Ames continued to funnel out information to the KGB. The infamous climax of his betrayal of the US occurred when he revealed the names of every US spy in the Soviet Union, resulting in the deaths of ten people. The US lost all of its inside ‘human’ information in the Soviet Union at that point.
Ames had a long run of spying. He was only caught because he flaunted his wealth. Even after the Soviets arrested and executed the recruited Russian spies, the CIA still had no idea who the mole was. Through careful detective work, the CIA was able to show that Ames was responsible. He betrayed his friends and country for money, resulting in a lifetime prison sentence. He wasn’t executed because the CIA prefers to make deals to fix the ‘holes’ in their system.

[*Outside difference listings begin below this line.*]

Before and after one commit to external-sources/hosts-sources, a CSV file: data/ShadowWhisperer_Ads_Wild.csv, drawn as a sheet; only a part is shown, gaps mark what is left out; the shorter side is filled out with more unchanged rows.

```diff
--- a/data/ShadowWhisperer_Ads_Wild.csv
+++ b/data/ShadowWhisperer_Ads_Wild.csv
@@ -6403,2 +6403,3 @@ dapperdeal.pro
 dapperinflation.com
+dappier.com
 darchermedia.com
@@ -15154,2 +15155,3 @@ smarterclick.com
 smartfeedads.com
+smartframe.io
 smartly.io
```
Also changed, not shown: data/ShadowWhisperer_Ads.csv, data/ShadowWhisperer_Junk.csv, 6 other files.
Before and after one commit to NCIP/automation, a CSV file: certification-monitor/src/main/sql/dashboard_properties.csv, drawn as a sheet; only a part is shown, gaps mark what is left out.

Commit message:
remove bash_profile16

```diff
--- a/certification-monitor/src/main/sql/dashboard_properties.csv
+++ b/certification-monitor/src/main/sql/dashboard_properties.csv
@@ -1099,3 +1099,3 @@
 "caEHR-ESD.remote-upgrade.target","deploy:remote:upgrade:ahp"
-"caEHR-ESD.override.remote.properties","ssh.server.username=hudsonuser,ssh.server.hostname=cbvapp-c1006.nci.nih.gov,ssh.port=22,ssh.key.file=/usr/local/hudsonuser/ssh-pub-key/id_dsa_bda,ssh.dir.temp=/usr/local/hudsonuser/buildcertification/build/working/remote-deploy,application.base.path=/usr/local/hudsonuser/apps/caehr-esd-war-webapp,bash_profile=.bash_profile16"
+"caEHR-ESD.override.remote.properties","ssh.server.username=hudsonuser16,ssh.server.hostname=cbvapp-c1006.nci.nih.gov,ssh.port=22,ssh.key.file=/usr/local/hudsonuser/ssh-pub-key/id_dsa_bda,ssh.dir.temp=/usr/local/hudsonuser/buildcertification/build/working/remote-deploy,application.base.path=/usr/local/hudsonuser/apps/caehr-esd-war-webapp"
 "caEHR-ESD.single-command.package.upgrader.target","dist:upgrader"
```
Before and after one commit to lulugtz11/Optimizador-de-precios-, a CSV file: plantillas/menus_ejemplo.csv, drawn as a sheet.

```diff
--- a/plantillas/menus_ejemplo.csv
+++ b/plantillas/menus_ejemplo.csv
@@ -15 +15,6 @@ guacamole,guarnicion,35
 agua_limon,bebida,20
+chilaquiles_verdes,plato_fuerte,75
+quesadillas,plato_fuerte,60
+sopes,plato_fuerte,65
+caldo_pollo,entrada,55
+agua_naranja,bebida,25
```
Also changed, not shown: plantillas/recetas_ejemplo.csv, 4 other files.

Bessette reasoned that anyone could be a spy. Being in a position to acquire classified information, like Ames was, is not a necessity. From a janitor to a Congressman who sold secrets to the Soviets that he copied from the New York Times (and was paid for), anyone can be a spy; through the tour we got to learn a little bit more about the different kinds of people who spy. The tour was an amazing way to learn what intelligence gathering (spying) is, what effects spies can have (good and bad), and about the different places around Capitol Hill that have close connections with intelligence gathering.
The “Spies of Capitol Hill” tour is just one of a series of educational and fun tours that the United States Capitol Historical Society runs several times a year for its members. For more information on this fall’s remaining tours and to become a member, visit our website.